they let us keep the sign but we had no way of getting it home 🙁


Jerry of the Penny Arcade persuasion jumped in for a four player session and I managed to have a brief chat. He even remembered the time he linked to Dragon Tails and broke my server! (it was a good thing)


Tycho turned down a Steam code insisting he would buy the game. Which means he really liked it or really hated it!


Our booth neighbours were Thomas Janson showing his reflex taxing iOS action game Wave Wave and Chris Johnson showing his transcendent polar coordinate based maze and music experience Expand.


… so why do we do this to ourselves?

So it’s cool and all but these shows are hard and physically taxing. Work stops, and even though we try to it on the cheap, costs accumulate quickly. It’s great to meet fans (new and existing!) devs and some of the people we do business with face to face but how do we know if it’s working?

We’re reaching people, even if it’s one person (or in some cases, 10 people) at a time, and for the most part we take it as it comes – we could only do PAX Prime because the Indie MEGABOOTH offer lined up with an available travel grant, if the timing had been different Tokyo Game Show never could have happened, and it feels wrong to let these opportunities slip by. On the other hand, any time I’m on a plane or away from home I’m not arting or coding and Cactus is formed largely out of a substance I like to refer to as “artcode”.

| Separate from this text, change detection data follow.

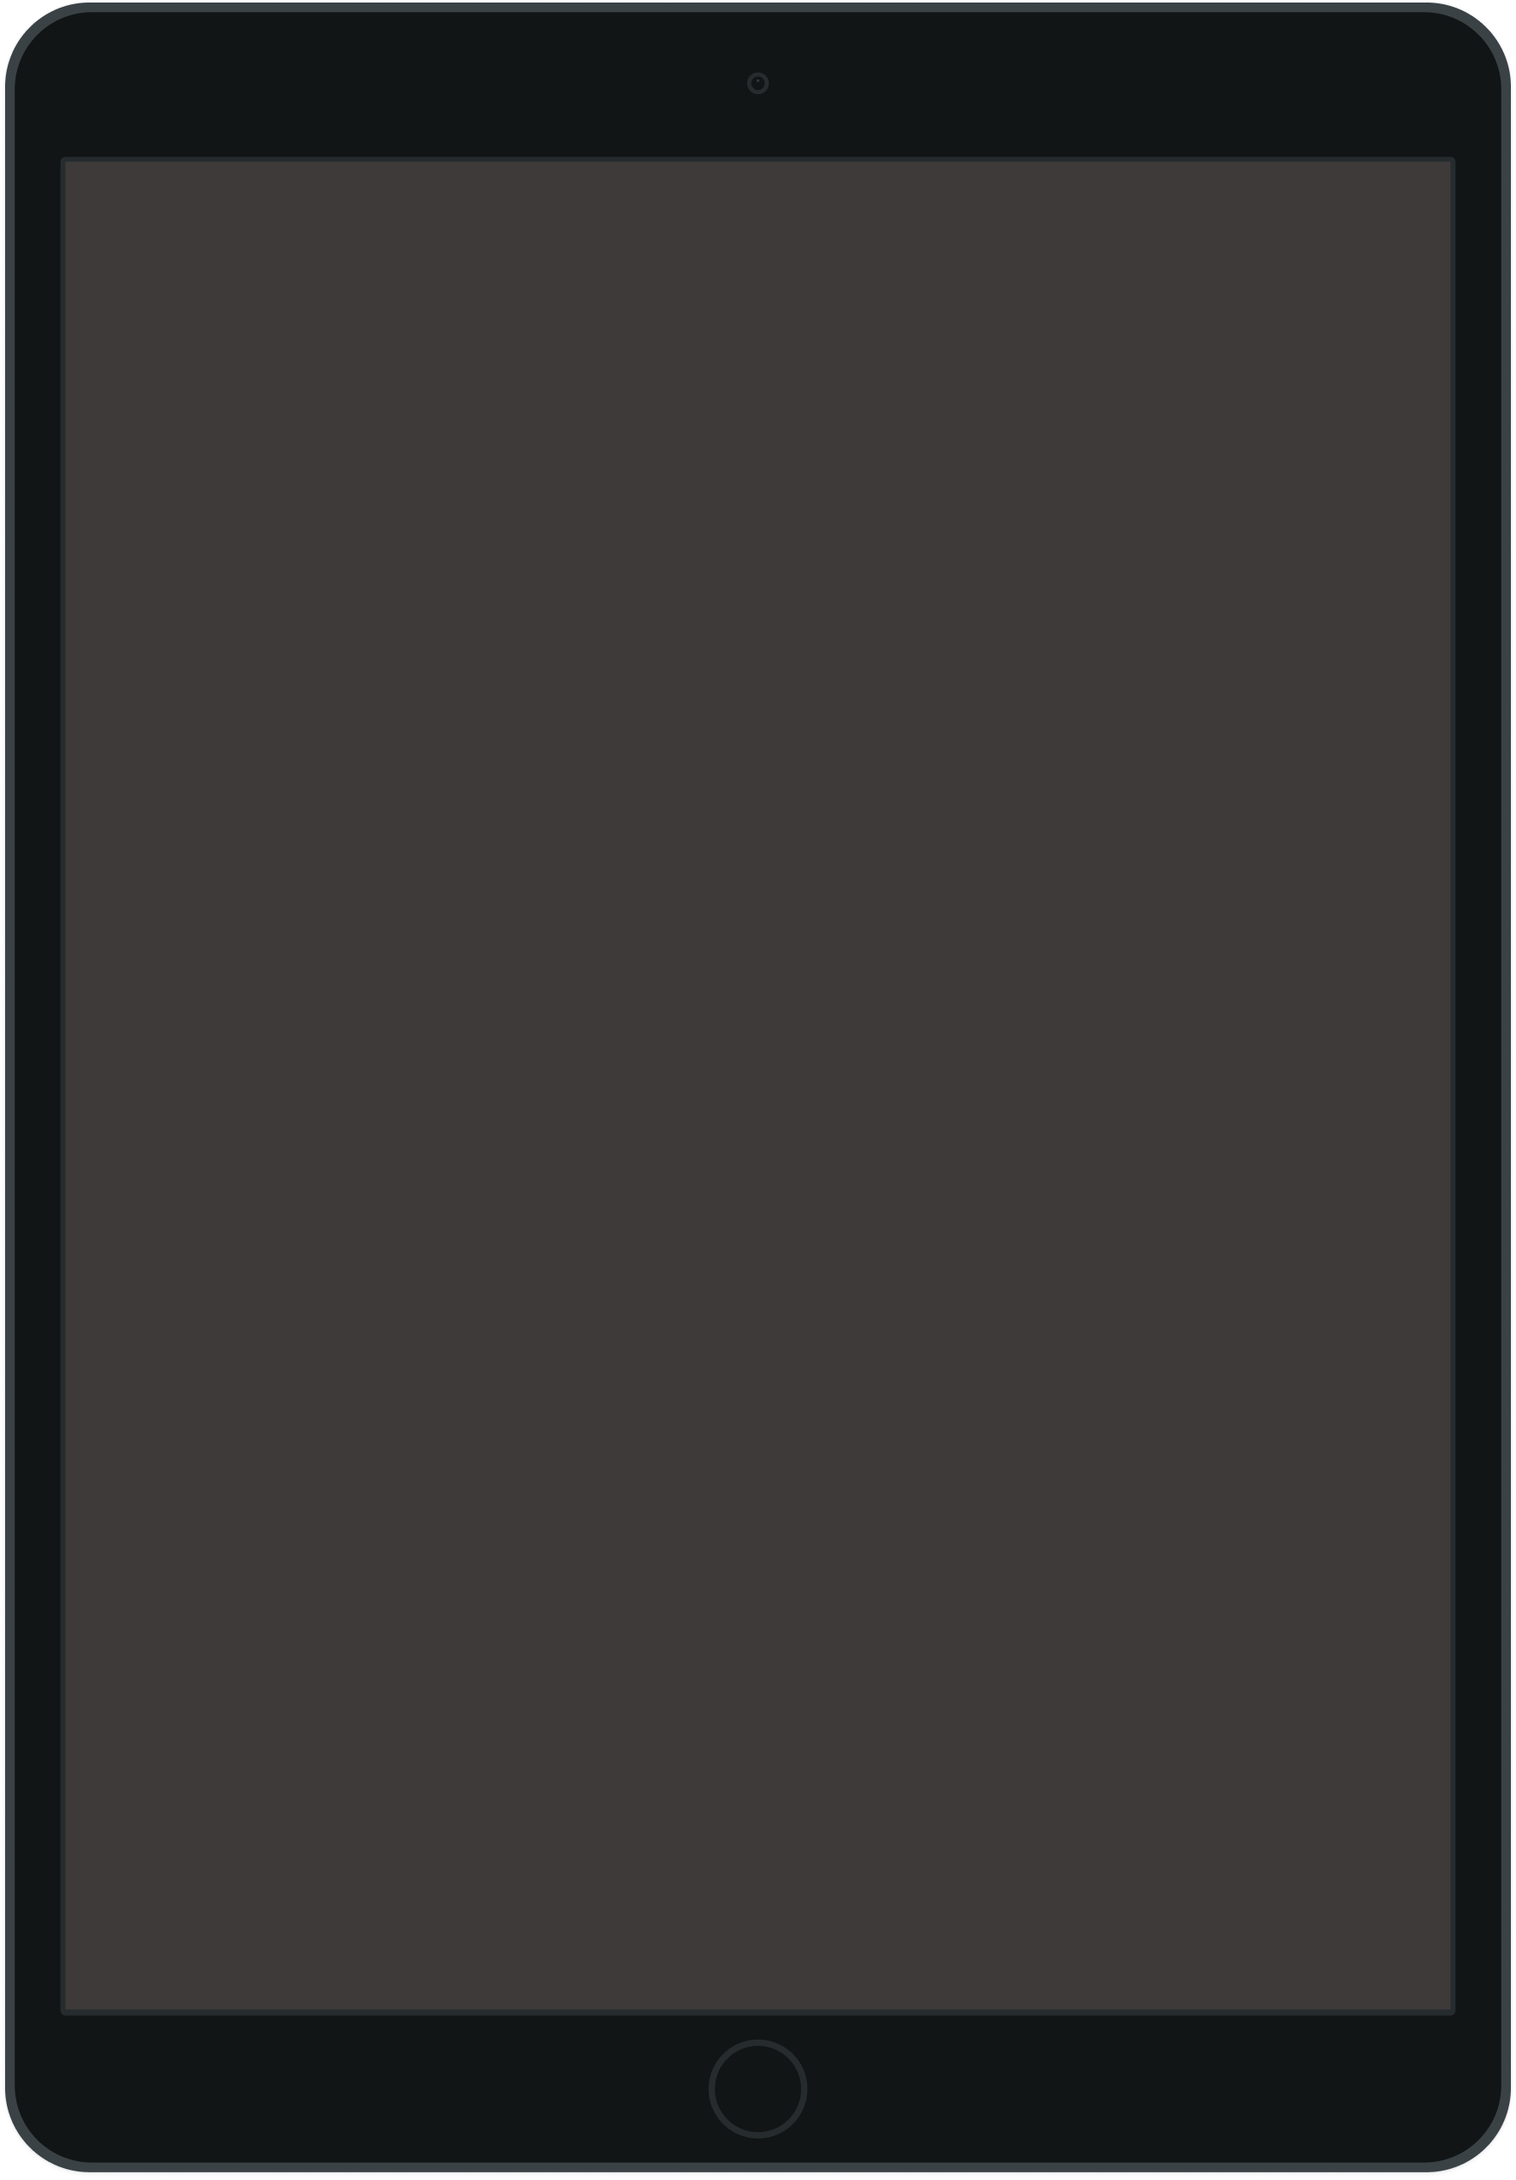
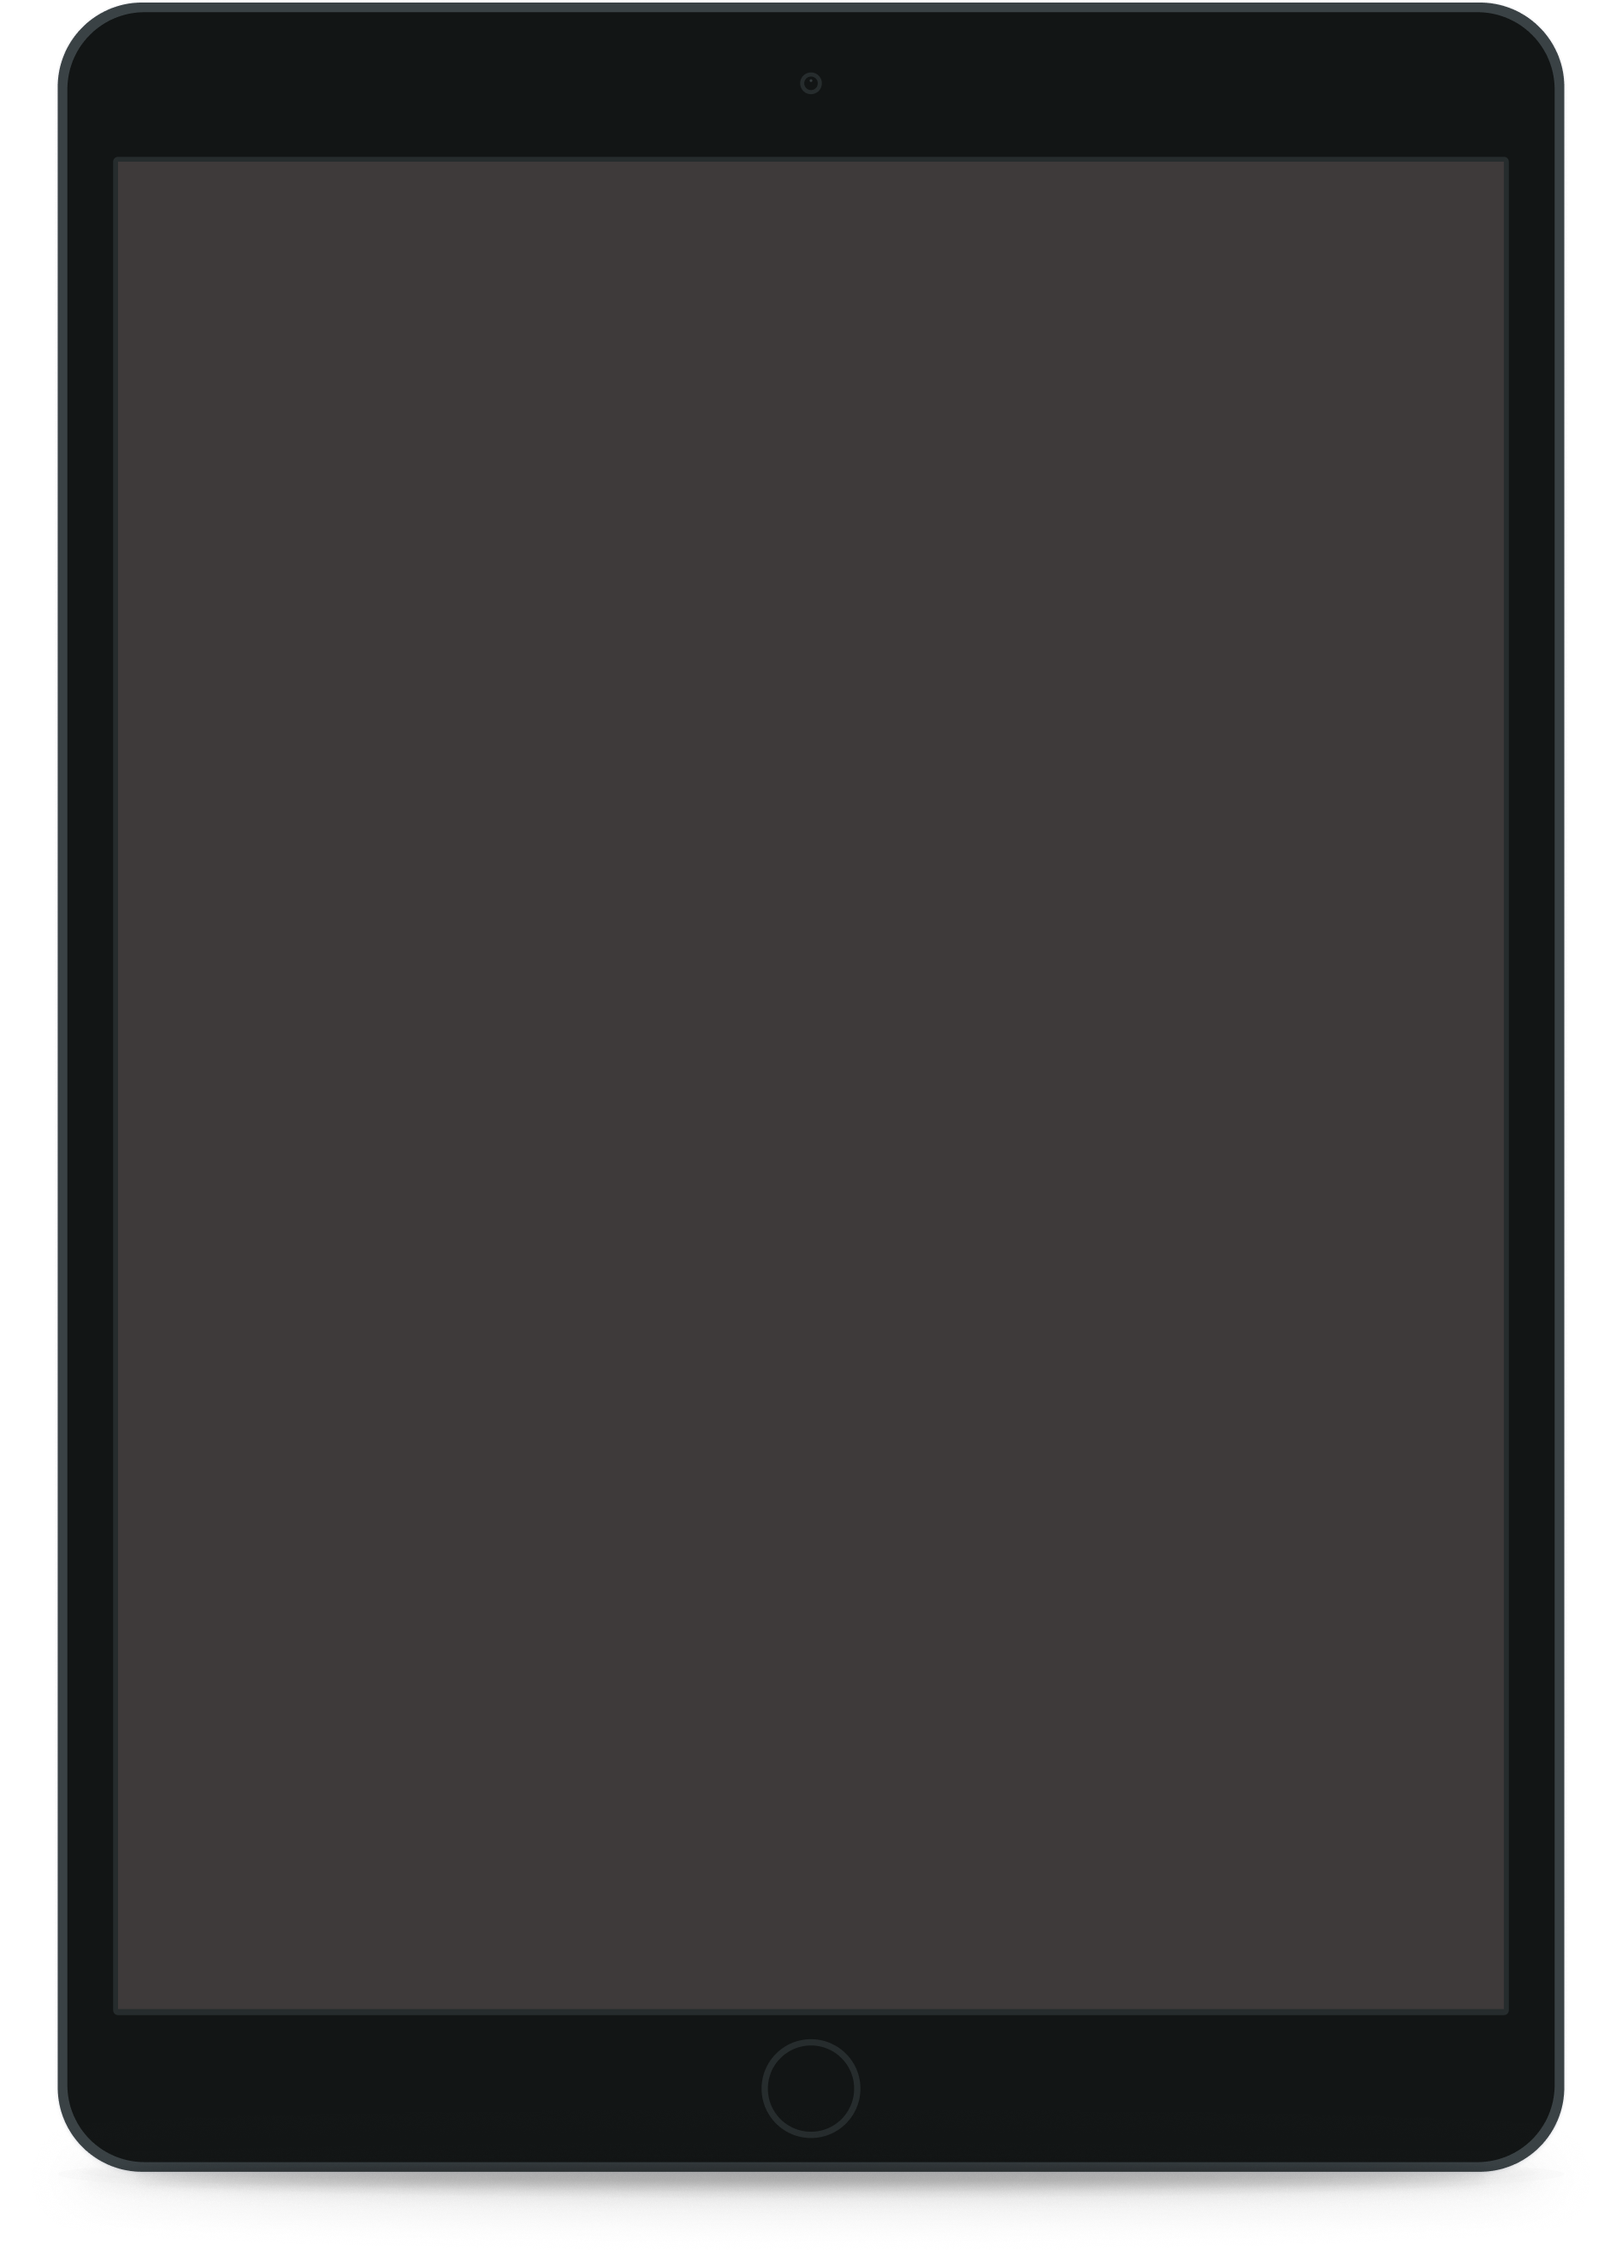
Dim the LTI demo with a black overlay and fit the screen to the shadowed iPad frame.

Changed region(s): [[0.0, 0.0, 1.0, 1.0]]

diff --git a/css/portfolio-nested.css b/css/portfolio-nested.css
@@ -2050,10 +2050,10 @@ img.warning-gif {
 
 .lti-demo-screen {
     position: absolute;
-    left: calc(100% * 70 / 1773);
-    top: calc(100% * 182 / 2548);
-    width: calc(100% * 1633 / 1773);
-    height: calc(100% * 2174 / 2548);
+    left: calc(100% * 131 / 1896);
+    top: calc(100% * 182 / 2642);
+    width: calc(100% * 1634 / 1896);
+    height: calc(100% * 2174 / 2642);
     overflow: hidden;
     z-index: 2;
 }
@@ -2075,15 +2075,15 @@ img.warning-gif {
     z-index: 1;
     object-fit: cover;
     object-position: top center;
-    filter: blur(4px);
-    transform: scale(1.06);
+    filter: blur(2px);
+    transform: scale(1.03);
 }
 
 .lti-demo-scrim {
     position: absolute;
     inset: 0;
     z-index: 2;
-    background: rgba(255, 255, 255, 0.5);
+    background: rgba(0, 0, 0, 0.5);
 }
 
 .lti-demo-account,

Showing the game in public has definitely improved our confidence in our work, helped us shape and better understand our “sales pitch” and given us valuable insights into how people see and initially respond to the game. Sometimes it lets us put features in front of people that aren’t quite ready to go in Early Access! Peanut has been in the convention builds for a while now and we were able to show an early version of the Stage Select ahead of its unveiling. Doing these events might not translate into sales surges, or, uh, sales in general, but I’m hopeful these experiences, as well as being exciting in of themselves, are paving the way for our future. It’s just that they’re costly (in every sense of the word) and must be weighed and considered carefully.

Playstation Experience

And what better place to make weighted and carefully considered decisions than in Vegas! Next month I’m heading back to the USA to show Assault Android Cactus running on PS4 for Sony’s inaugural two day community event!

See you there!